Fact Sheet: CU-Boulder Community-Associated MRSA Cases, Status And Campus Response

first_img Published: Oct. 21, 2007 o Eight cases of community-associated MRSA, or Methicillin resistant Staphylococcus aureus, have been diagnosed in students at the University of Colorado at Boulder. Two of the students live in residence halls and the remainder live off campus.o All of the CU-Boulder students have been treated at Wardenburg Health Center, have responded well to treatment and have been able to attend classes and function normally, showing no signs of side effects from the infection or their treatment, according to Dr. Pam Talley of the Wardenburg medical clinic. In some cases students have received follow-up treatment.o Health officials advise anyone who has a persistent or recurring skin lesion to see a health care provider. Skin infections may look like a pimple or boil and can be mistaken for “spider bites.”o The eight cases among CU-Boulder students, though not a high number, are higher than usual for the academic year to date. The eight student cases have been treated at Wardenburg Health Center since Aug. 17. o The CU-Boulder cases do not represent an “outbreak” and the majority of the eight cases do not appear to be related to each other. The case histories do not suggest a common source.o Typically the CU-Boulder health center treats about six cases in a year, Dr. Talley said. The increase at CU-Boulder appears to be part of state and national increases in reported cases of community-associated MRSA. Reported cases of community-associated MRSA are on the rise throughout the country.o The campus has taken steps to educate CU-Boulder students, faculty and staff about community-associated MRSA including the following:o Advisories are being posted in residence halls to educate students about community-associated MRSA infections and prevention methods. Similar warnings have been posted in all athletic facilities and common areas on campus.o A fact sheet has been posted on the main CU-Boulder home page and on the CU Connect student Web portal. Information also is posted on the Wardenburg Health Center’s Web site. A Q&A with Dr. Talley has been posted on the front page of Wardenburg’s Web site at www.colorado.edu/healthcenter/.o All residence hall restrooms are being cleaned with a hospital-grade disinfectant.

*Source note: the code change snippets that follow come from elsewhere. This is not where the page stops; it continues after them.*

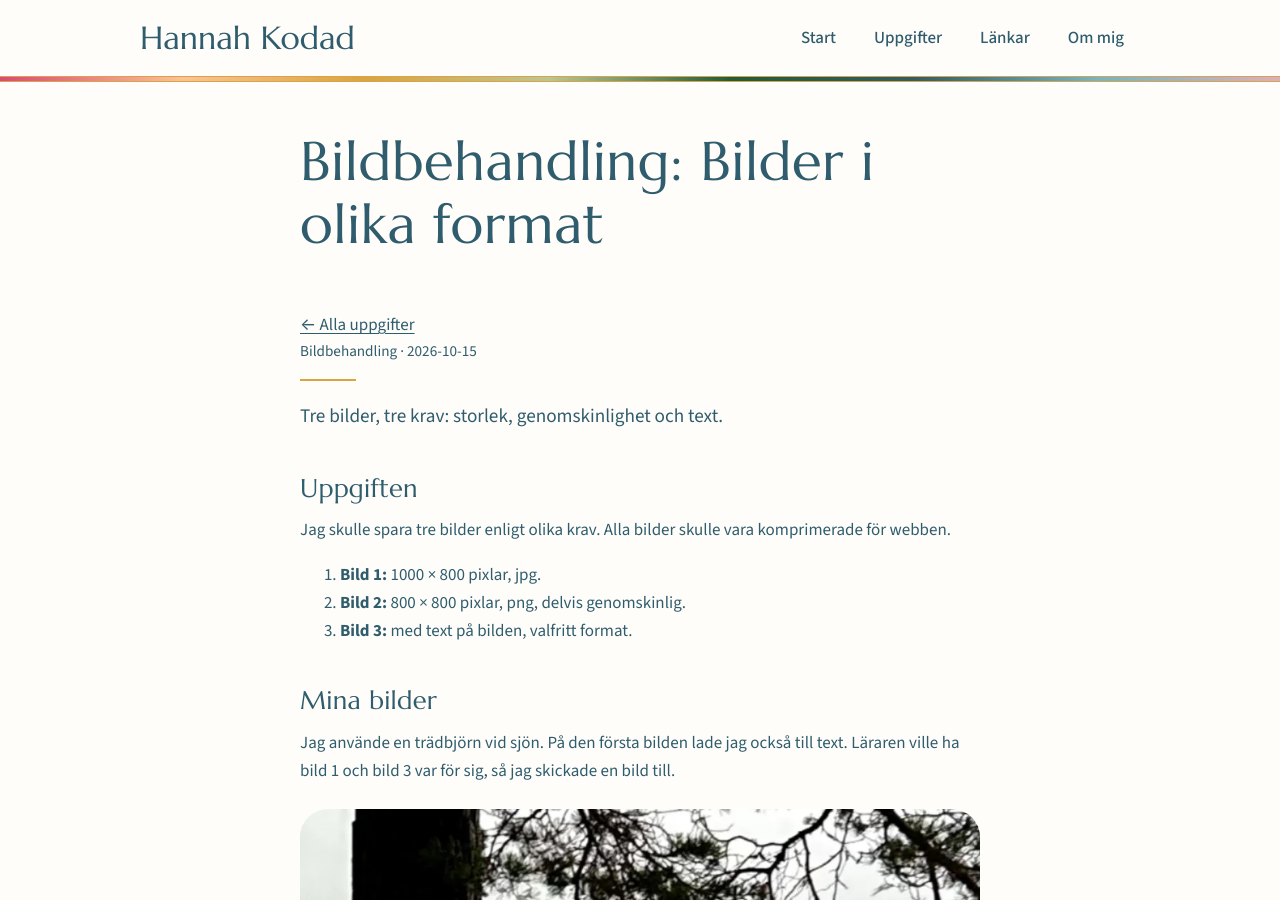
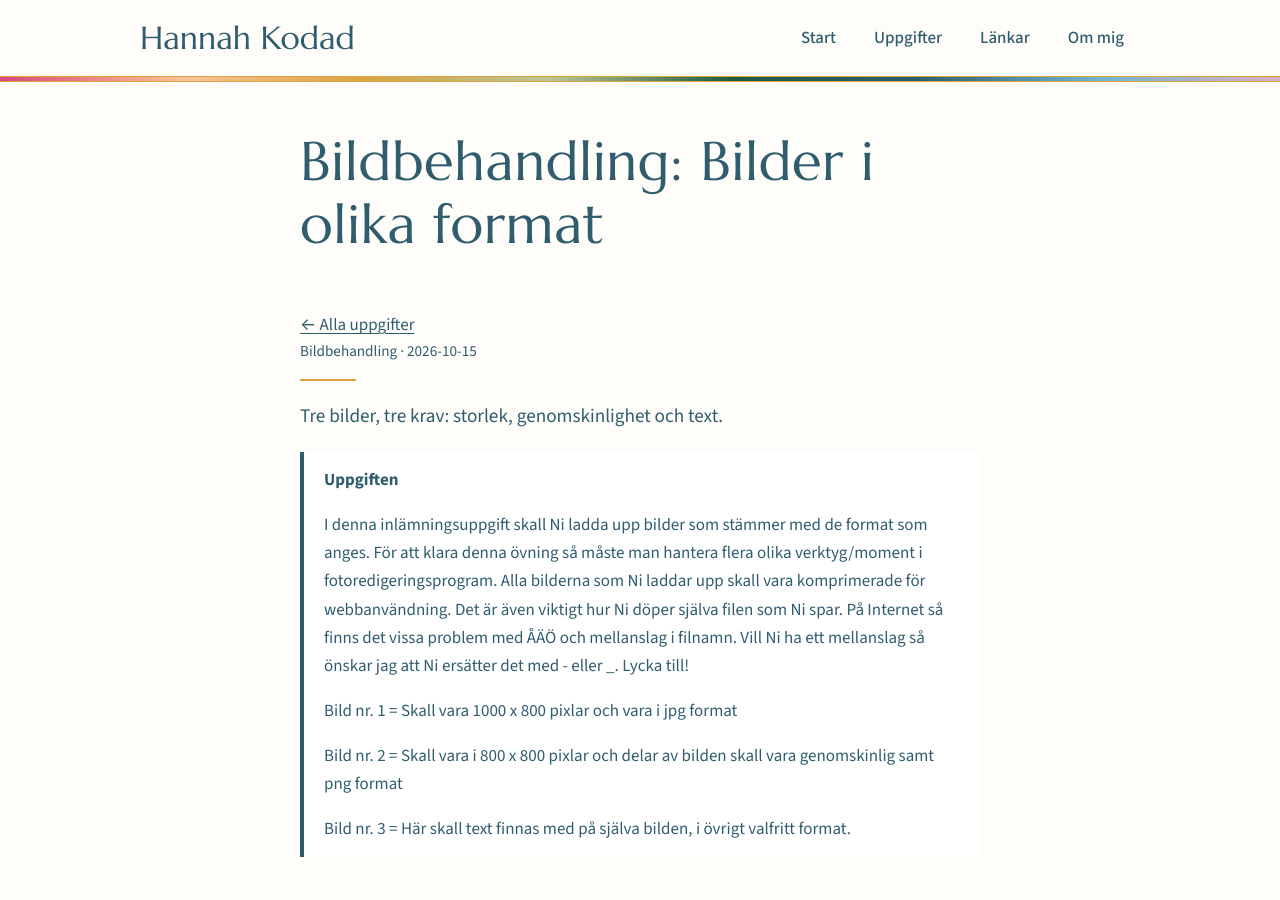
Before and after one commit to HannahKodad/it-pedagogy, a Jekyll site: the page built from _posts/2026-10-15-bilder-i-olika-format.md, in a window 1280 px wide and 900 px high. Built offline with Jekyll 4.4.1, drawn with Linux system fonts in a browser that asks for light colours.

Commit message:
Add assignment texts to the Bildbehandling tasks
Co-Authored-By: Claude Opus 5.5 <noreply@anthropic.com>
Claude-Session: https://claude.ai/code/session_01US4uC96mcg9pnYNxCsLiKE

```diff
--- a/_posts/2026-10-15-bilder-i-olika-format.md
+++ b/_posts/2026-10-15-bilder-i-olika-format.md
@@ -9,13 +9,13 @@ namn: "Bilder i olika format"
 ingress: "Tre bilder, tre krav: storlek, genomskinlighet och text."
 ---
 
-## Uppgiften
-
-Jag skulle spara tre bilder enligt olika krav. Alla bilder skulle vara komprimerade för webben.
-
-1. **Bild 1:** 1000 × 800 pixlar, jpg.
-2. **Bild 2:** 800 × 800 pixlar, png, delvis genomskinlig.
-3. **Bild 3:** med text på bilden, valfritt format.
+<div class="uppgiften">
+<p><strong>Uppgiften</strong></p>
+<p>I denna inlämningsuppgift skall Ni ladda upp bilder som stämmer med de format som anges. För att klara denna övning så måste man hantera flera olika verktyg/moment i fotoredigeringsprogram. Alla bilderna som Ni laddar upp skall vara komprimerade för webbanvändning. Det är även viktigt hur Ni döper själva filen som Ni spar. På Internet så finns det vissa problem med ÅÄÖ och mellanslag i filnamn. Vill Ni ha ett mellanslag så önskar jag att Ni ersätter det med - eller _. Lycka till!</p>
+<p>Bild nr. 1 = Skall vara 1000 x 800 pixlar och vara i jpg format</p>
+<p>Bild nr. 2 = Skall vara i 800 x 800 pixlar och delar av bilden skall vara genomskinlig samt png format</p>
+<p>Bild nr. 3 = Här skall text finnas med på själva bilden, i övrigt valfritt format.</p>
+</div>
 
 ## Mina bilder
 
```
Also changed, not shown: _posts/2026-10-15-fria-bilder.md (+8 -0 lines).
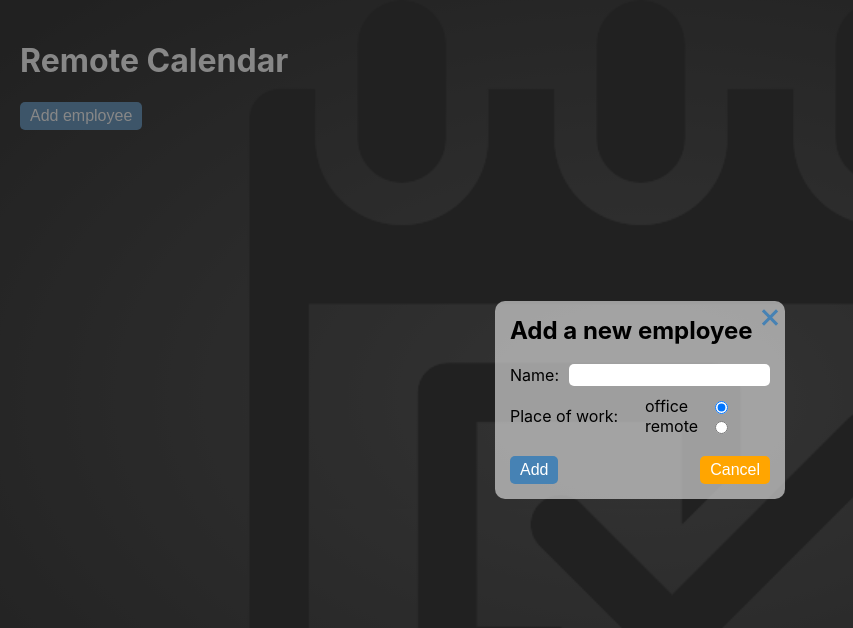
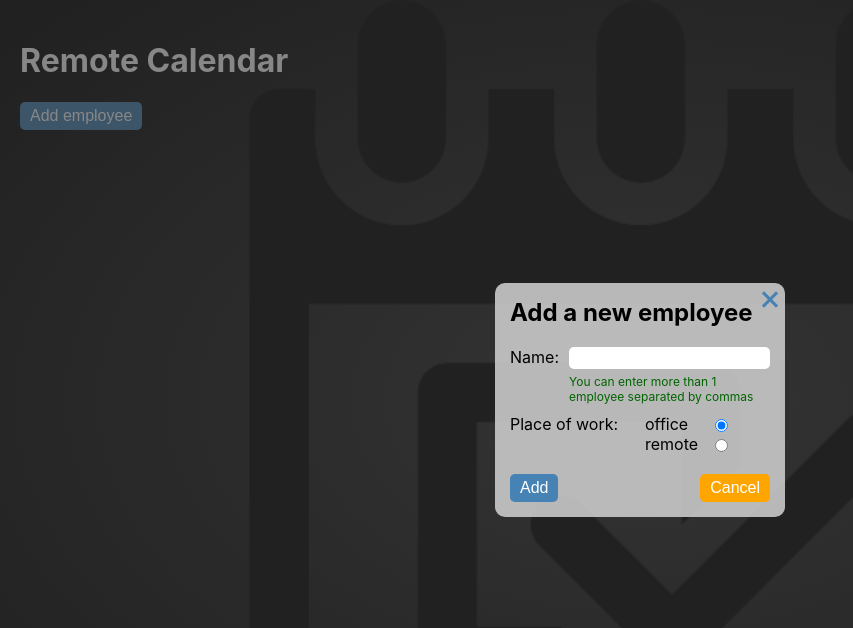
Before and after one commit to SDen4/remote_calendar, a React (Create React App) app: page / in a window 1280 px wide. Both pictures are taken after a click on the button "Add employee". Shown: the top 628 px of the page, without its empty margins (0-853 px from the left). Built offline with nearby package versions, Linux system fonts and the light colour scheme.

Commit message:
note for multy-entering - to modal, styles

```diff
--- a/src/components/ModalContent/ModalContent.module.css
+++ b/src/components/ModalContent/ModalContent.module.css
@@ -18,7 +18,7 @@
 .labelWrapper {
   display: flex;
   justify-content: flex-start;
-  align-items: center;
+  align-items: flex-start;
   width: 100%;
   margin-bottom: 10px;
 }
@@ -91,3 +91,11 @@
   font-size: 12px;
   margin-top: 5px;
 }
+
+.noteText {
+  color: darkgreen;
+  font-size: 12px;
+  margin-top: 5px;
+  text-align: left;
+  max-width: 190px;
+}
--- a/src/components/ModalContent/ModalContent.tsx
+++ b/src/components/ModalContent/ModalContent.tsx
@@ -91,6 +91,11 @@ const ModalContent: React.FC = () => {
                 The field can not be empty
               </span>
             )}
+            {name.length <= 3 && !validFlag && (
+              <span className={styles.noteText}>
+                You can enter more than 1 employee separated by commas
+              </span>
+            )}
           </div>
         </div>
 
--- a/src/ui/Modal/Modal.module.css
+++ b/src/ui/Modal/Modal.module.css
@@ -21,7 +21,7 @@
   justify-content: flex-start;
   position: relative;
   align-items: center;
-  background-color: rgba(211, 211, 211, 0.7);
+  background-color: rgba(211, 211, 211, 0.85);
   color: black;
   border-radius: 10px;
   min-width: 200px;
```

All public and community restrooms in residence halls have two cleaning/disinfectant products: a hand-soap product recommended by Wardenburg Health Center and a hand sanitizer.o In the CU Recreation Center and in the team facilities used by student-athletes, advisories are being posted in workout areas advising more frequent cleaning of equipment. Some recreation center sports equipment thought to be conducive to transmitting infection, such as speed-bag gloves, is being withdrawn. Items that cannot be discontinued — such as racquet handles — will be sprayed with disinfectant after each use. Hockey equipment is already disinfected regularly but a stronger product will be used.o Training, education and cleanliness procedures are being stepped up among staff in appropriate areas. Custodians are reviewing cleaning protocols and disinfecting surfaces such as door knobs, phones and multiuser athletic equipment with warm water and soap, diluted bleach, Lysol, Original Pine Sol or other strong disinfectants. o In addition to advising all students, staff and faculty to follow good hand-washing and hygiene practices, health experts are advising people not to share personal items such as towels, razors, soap bars, washcloths and clothing.o Community-associated MRSA, or methicillin-resistant Staphylococcus aureus, is a strain of staph infection that occurs in otherwise healthy people who have not been hospitalized or had an invasive medical procedure, such as surgery or dialysis, in the past year. Community-associated MRSA infections usually occur as skin infections, such as abscesses, boils and other pus-filled lesions that may appear to be ‘spider bites’ (see community-associated MRSA on the CDC Web site at: www.cdc.gov/ncidod/dhqp/ar_mrsa_ca.html).o News reports last week focused on health care-associated MRSA, which occurs among patients who have undergone invasive medical procedures or who have weakened immune systems and are being treated in hospitals and health care facilities such as nursing homes and dialysis centers. For more information on health care-associated MRSA go to: www.cdc.gov/ncidod/dhqp/ar_MRSA_spotlight_2006.html.o Factors that have been associated with the spread of community-acquired MRSA skin infections include close skin-to-skin contact, openings in the skin such as cuts or abrasions, contaminated items and surfaces, crowded living conditions and poor hygiene.o For more information on MRSA infections, please call the Wardenburg Health Center information line at (303) 492-8741 or visit the following links:Wardenburg Health Center Web page: www.colorado.edu/healthcenter/The Centers for Disease Control Web page:www.cdc.gov/ncidod/dhqp/ar_mrsa_ca_public.html – 8. Share Share via TwitterShare via FacebookShare via LinkedInShare via E-maillast_img read more